_ASSIGNMENT_.
Go through the listing below and return every line exactly.

(Beginning of RECORDS TO PROCESS)

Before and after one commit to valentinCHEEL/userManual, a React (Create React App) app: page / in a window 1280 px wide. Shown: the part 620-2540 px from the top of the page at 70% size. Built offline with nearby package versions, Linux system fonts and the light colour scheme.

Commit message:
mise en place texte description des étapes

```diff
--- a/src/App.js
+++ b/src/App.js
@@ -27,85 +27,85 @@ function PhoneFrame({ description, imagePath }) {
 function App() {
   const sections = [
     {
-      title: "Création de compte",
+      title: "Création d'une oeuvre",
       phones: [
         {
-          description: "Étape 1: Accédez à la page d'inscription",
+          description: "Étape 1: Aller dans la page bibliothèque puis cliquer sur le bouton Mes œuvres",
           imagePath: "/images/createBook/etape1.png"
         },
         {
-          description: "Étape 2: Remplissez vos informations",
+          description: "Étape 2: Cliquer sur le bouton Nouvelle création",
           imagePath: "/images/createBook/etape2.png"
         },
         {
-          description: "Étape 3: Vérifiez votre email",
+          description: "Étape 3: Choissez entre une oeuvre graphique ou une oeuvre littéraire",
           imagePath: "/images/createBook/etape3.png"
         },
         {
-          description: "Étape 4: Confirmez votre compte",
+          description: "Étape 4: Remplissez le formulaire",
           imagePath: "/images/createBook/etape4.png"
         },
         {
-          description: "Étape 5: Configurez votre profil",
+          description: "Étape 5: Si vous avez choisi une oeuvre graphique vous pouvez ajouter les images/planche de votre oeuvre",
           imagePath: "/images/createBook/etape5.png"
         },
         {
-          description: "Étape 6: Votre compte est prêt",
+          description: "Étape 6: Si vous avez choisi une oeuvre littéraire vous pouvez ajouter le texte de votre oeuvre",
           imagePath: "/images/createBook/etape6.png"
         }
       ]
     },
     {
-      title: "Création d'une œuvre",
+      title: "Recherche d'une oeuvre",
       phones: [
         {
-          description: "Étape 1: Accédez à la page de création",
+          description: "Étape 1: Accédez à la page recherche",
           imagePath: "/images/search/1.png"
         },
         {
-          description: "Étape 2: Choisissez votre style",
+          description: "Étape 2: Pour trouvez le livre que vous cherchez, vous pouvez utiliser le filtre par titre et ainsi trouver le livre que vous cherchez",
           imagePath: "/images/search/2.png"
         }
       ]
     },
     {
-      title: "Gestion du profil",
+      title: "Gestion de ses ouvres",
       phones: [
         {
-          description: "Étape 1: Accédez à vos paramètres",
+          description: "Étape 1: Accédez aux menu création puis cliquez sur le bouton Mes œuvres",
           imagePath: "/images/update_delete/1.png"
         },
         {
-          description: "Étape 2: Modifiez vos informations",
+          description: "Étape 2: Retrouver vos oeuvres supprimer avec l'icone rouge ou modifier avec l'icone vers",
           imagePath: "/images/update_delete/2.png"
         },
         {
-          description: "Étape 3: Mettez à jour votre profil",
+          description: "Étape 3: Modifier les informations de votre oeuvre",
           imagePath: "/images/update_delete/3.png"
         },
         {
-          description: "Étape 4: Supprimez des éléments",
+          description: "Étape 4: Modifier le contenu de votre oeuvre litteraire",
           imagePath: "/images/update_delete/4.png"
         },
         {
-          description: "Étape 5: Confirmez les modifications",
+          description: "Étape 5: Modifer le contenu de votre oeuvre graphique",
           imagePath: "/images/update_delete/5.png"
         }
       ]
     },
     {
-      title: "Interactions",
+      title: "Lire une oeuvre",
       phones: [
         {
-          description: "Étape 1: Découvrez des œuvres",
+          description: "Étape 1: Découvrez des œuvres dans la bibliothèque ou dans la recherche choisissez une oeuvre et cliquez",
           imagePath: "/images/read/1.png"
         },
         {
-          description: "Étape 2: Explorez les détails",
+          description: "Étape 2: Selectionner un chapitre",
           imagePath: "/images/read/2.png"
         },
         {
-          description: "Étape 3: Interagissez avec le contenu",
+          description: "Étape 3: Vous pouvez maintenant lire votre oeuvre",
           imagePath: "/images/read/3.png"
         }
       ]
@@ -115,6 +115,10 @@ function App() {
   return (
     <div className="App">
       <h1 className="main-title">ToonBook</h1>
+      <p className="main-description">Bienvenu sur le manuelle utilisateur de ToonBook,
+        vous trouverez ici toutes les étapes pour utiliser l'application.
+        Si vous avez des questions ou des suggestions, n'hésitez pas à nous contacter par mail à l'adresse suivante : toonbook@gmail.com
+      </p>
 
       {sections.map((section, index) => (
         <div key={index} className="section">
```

(End of RECORDS TO PROCESS)

_YOUR SOLUTION_.
Before and after one commit to valentinCHEEL/userManual, a React (Create React App) app: page / in a window 1280 px wide. Shown: the part 620-2540 px from the top of the page at 70% size. Built offline with nearby package versions, Linux system fonts and the light colour scheme.

Commit message:
mise en place texte description des étapes

```diff
--- a/src/App.js
+++ b/src/App.js
@@ -27,85 +27,85 @@ function PhoneFrame({ description, imagePath }) {
 function App() {
   const sections = [
     {
-      title: "Création de compte",
+      title: "Création d'une oeuvre",
       phones: [
         {
-          description: "Étape 1: Accédez à la page d'inscription",
+          description: "Étape 1: Aller dans la page bibliothèque puis cliquer sur le bouton Mes œuvres",
           imagePath: "/images/createBook/etape1.png"
         },
         {
-          description: "Étape 2: Remplissez vos informations",
+          description: "Étape 2: Cliquer sur le bouton Nouvelle création",
           imagePath: "/images/createBook/etape2.png"
         },
         {
-          description: "Étape 3: Vérifiez votre email",
+          description: "Étape 3: Choissez entre une oeuvre graphique ou une oeuvre littéraire",
           imagePath: "/images/createBook/etape3.png"
         },
         {
-          description: "Étape 4: Confirmez votre compte",
+          description: "Étape 4: Remplissez le formulaire",
           imagePath: "/images/createBook/etape4.png"
         },
         {
-          description: "Étape 5: Configurez votre profil",
+          description: "Étape 5: Si vous avez choisi une oeuvre graphique vous pouvez ajouter les images/planche de votre oeuvre",
           imagePath: "/images/createBook/etape5.png"
         },
         {
-          description: "Étape 6: Votre compte est prêt",
+          description: "Étape 6: Si vous avez choisi une oeuvre littéraire vous pouvez ajouter le texte de votre oeuvre",
           imagePath: "/images/createBook/etape6.png"
         }
       ]
     },
     {
-      title: "Création d'une œuvre",
+      title: "Recherche d'une oeuvre",
       phones: [
         {
-          description: "Étape 1: Accédez à la page de création",
+          description: "Étape 1: Accédez à la page recherche",
           imagePath: "/images/search/1.png"
         },
         {
-          description: "Étape 2: Choisissez votre style",
+          description: "Étape 2: Pour trouvez le livre que vous cherchez, vous pouvez utiliser le filtre par titre et ainsi trouver le livre que vous cherchez",
           imagePath: "/images/search/2.png"
         }
       ]
     },
     {
-      title: "Gestion du profil",
+      title: "Gestion de ses ouvres",
       phones: [
         {
-          description: "Étape 1: Accédez à vos paramètres",
+          description: "Étape 1: Accédez aux menu création puis cliquez sur le bouton Mes œuvres",
           imagePath: "/images/update_delete/1.png"
         },
         {
-          description: "Étape 2: Modifiez vos informations",
+          description: "Étape 2: Retrouver vos oeuvres supprimer avec l'icone rouge ou modifier avec l'icone vers",
           imagePath: "/images/update_delete/2.png"
         },
         {
-          description: "Étape 3: Mettez à jour votre profil",
+          description: "Étape 3: Modifier les informations de votre oeuvre",
           imagePath: "/images/update_delete/3.png"
         },
         {
-          description: "Étape 4: Supprimez des éléments",
+          description: "Étape 4: Modifier le contenu de votre oeuvre litteraire",
           imagePath: "/images/update_delete/4.png"
         },
         {
-          description: "Étape 5: Confirmez les modifications",
+          description: "Étape 5: Modifer le contenu de votre oeuvre graphique",
           imagePath: "/images/update_delete/5.png"
         }
       ]
     },
     {
-      title: "Interactions",
+      title: "Lire une oeuvre",
       phones: [
         {
-          description: "Étape 1: Découvrez des œuvres",
+          description: "Étape 1: Découvrez des œuvres dans la bibliothèque ou dans la recherche choisissez une oeuvre et cliquez",
           imagePath: "/images/read/1.png"
         },
         {
-          description: "Étape 2: Explorez les détails",
+          description: "Étape 2: Selectionner un chapitre",
           imagePath: "/images/read/2.png"
         },
         {
-          description: "Étape 3: Interagissez avec le contenu",
+          description: "Étape 3: Vous pouvez maintenant lire votre oeuvre",
           imagePath: "/images/read/3.png"
         }
       ]
@@ -115,6 +115,10 @@ function App() {
   return (
     <div className="App">
       <h1 className="main-title">ToonBook</h1>
+      <p className="main-description">Bienvenu sur le manuelle utilisateur de ToonBook,
+        vous trouverez ici toutes les étapes pour utiliser l'application.
+        Si vous avez des questions ou des suggestions, n'hésitez pas à nous contacter par mail à l'adresse suivante : toonbook@gmail.com
+      </p>
 
       {sections.map((section, index) => (
         <div key={index} className="section">
```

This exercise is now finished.